» Assignment
Among the records below, which lines contain the string "height"? Report them.

» Data to process
=======

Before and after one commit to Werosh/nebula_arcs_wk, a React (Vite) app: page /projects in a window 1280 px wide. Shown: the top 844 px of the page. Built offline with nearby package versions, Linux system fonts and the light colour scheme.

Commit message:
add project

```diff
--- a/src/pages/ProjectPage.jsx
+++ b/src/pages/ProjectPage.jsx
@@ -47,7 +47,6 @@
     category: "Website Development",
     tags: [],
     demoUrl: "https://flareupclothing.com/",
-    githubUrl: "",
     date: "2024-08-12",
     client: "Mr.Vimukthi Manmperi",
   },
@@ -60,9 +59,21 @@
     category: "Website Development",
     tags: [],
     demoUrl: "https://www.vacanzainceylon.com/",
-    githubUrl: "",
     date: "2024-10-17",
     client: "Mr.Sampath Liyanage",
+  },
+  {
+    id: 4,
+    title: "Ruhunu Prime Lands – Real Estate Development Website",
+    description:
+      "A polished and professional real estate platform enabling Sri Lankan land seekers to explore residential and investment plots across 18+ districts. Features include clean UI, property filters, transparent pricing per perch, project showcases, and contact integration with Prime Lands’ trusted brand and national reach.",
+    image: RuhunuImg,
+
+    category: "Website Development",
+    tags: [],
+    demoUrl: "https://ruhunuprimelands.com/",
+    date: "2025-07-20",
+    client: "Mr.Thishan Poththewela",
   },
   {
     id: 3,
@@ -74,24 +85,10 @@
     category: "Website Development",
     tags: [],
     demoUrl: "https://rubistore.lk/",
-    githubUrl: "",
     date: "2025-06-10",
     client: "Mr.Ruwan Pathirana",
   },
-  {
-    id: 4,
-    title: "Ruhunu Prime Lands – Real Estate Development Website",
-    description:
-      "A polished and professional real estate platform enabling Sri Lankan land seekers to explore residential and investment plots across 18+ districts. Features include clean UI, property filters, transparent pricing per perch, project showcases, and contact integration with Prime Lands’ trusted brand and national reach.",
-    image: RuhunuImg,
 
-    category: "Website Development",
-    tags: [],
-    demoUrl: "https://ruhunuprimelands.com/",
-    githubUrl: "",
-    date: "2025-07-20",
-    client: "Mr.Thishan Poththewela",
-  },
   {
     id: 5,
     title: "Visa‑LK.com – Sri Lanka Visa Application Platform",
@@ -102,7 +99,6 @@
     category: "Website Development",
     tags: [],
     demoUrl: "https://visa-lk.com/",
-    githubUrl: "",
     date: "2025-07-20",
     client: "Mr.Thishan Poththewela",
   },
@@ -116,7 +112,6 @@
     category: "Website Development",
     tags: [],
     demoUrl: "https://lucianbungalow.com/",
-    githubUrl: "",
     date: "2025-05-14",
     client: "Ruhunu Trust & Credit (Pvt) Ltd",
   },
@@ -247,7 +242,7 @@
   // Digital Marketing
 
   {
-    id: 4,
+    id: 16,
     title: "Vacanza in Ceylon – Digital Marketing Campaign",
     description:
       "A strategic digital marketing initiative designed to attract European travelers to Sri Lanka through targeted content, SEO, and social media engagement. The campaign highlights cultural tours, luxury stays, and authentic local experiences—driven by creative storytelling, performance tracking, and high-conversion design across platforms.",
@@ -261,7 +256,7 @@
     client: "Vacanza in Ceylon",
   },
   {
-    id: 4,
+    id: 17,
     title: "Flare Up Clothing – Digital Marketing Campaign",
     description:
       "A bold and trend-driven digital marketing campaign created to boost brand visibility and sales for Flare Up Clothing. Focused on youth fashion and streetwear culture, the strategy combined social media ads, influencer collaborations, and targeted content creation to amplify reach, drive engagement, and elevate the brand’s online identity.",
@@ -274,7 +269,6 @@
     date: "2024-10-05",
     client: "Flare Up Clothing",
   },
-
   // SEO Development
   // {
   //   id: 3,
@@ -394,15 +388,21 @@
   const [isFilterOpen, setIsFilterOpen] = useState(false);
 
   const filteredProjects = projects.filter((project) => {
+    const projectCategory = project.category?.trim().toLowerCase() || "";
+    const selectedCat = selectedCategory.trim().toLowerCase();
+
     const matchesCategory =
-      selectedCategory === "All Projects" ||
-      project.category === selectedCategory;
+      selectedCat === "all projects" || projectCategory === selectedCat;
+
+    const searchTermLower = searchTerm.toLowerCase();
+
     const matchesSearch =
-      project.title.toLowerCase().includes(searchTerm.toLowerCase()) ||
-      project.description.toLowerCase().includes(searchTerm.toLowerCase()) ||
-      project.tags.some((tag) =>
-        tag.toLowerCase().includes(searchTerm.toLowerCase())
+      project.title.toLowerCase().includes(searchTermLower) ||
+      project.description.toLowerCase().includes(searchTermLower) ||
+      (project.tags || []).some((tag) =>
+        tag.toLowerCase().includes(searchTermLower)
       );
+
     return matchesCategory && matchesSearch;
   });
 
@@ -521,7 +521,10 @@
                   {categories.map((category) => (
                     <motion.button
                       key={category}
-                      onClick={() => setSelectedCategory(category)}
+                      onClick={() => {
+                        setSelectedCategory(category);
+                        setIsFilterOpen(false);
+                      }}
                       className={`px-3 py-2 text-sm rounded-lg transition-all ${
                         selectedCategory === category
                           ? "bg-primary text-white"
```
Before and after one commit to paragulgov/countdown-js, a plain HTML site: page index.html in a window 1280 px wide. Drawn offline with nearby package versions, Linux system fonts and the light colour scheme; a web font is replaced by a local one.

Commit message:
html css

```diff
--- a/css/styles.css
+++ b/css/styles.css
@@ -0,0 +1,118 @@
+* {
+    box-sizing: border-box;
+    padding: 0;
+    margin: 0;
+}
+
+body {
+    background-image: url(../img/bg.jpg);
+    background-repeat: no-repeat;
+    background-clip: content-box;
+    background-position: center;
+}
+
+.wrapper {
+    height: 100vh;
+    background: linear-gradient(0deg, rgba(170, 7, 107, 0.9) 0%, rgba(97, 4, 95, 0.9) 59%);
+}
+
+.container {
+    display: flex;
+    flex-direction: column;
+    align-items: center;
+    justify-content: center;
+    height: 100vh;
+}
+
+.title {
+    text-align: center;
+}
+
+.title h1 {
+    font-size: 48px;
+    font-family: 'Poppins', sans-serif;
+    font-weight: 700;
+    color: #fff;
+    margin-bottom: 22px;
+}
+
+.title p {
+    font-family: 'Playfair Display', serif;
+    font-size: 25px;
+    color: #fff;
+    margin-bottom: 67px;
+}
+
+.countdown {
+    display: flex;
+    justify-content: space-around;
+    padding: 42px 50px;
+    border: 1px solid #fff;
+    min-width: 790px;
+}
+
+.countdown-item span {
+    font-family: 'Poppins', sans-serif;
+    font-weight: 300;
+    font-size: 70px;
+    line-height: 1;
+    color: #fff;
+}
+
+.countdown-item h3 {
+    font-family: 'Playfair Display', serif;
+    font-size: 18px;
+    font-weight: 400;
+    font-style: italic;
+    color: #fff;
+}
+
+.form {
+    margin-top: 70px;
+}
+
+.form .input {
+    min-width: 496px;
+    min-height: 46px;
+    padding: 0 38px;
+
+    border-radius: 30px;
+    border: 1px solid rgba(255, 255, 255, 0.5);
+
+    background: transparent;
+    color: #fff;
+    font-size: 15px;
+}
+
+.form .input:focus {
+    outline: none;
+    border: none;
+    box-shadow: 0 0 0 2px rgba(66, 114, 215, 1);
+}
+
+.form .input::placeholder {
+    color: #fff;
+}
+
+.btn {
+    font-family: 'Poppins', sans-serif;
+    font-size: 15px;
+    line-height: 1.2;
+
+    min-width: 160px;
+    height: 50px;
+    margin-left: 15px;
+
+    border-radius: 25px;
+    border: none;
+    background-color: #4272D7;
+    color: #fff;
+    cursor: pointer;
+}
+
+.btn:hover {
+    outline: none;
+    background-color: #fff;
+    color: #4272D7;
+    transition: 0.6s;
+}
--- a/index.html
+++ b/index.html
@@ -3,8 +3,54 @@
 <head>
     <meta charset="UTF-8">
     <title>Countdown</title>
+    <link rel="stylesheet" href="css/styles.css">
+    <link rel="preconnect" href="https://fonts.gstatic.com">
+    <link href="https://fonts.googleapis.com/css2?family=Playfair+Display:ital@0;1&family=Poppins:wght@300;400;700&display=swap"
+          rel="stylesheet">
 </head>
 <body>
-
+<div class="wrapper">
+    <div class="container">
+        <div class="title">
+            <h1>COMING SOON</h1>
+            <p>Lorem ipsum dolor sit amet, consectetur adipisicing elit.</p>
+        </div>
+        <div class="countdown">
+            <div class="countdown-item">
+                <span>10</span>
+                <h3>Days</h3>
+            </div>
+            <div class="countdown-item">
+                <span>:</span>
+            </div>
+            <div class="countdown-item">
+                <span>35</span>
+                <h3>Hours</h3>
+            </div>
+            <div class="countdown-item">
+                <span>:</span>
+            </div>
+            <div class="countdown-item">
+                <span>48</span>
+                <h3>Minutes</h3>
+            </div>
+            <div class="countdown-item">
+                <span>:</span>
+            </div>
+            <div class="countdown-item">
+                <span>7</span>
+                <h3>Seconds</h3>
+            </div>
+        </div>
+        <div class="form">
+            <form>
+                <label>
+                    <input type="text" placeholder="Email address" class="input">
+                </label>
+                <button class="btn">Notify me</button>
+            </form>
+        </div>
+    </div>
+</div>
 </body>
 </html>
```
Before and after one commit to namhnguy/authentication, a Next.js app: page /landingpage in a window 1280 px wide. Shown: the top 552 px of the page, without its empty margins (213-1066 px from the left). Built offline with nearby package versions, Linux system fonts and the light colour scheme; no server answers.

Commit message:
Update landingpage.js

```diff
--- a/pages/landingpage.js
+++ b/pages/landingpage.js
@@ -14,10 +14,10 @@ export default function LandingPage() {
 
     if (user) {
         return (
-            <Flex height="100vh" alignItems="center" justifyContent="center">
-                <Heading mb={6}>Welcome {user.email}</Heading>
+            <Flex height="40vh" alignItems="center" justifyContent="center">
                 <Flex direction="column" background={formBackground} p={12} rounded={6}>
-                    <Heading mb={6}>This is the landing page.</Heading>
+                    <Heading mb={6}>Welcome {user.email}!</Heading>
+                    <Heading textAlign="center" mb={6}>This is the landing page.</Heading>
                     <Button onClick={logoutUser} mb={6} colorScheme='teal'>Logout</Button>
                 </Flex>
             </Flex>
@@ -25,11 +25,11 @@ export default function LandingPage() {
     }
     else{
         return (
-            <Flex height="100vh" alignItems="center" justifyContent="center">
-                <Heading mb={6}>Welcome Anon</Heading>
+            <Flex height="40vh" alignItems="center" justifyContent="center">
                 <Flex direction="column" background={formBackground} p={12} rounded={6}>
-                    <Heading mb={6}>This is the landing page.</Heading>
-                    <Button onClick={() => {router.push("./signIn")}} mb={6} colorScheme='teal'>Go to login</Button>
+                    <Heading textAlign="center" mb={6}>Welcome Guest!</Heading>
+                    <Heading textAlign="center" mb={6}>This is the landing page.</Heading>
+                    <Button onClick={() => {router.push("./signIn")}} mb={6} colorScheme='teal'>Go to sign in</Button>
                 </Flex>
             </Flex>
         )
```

=======

» Answer to this task
+    height: 100vh;
+    height: 100vh;
+    line-height: 1;
+    min-height: 46px;
+    line-height: 1.2;
+    height: 50px;
-            <Flex height="100vh" alignItems="center" justifyContent="center">
+            <Flex height="40vh" alignItems="center" justifyContent="center">
-            <Flex height="100vh" alignItems="center" justifyContent="center">
+            <Flex height="40vh" alignItems="center" justifyContent="center">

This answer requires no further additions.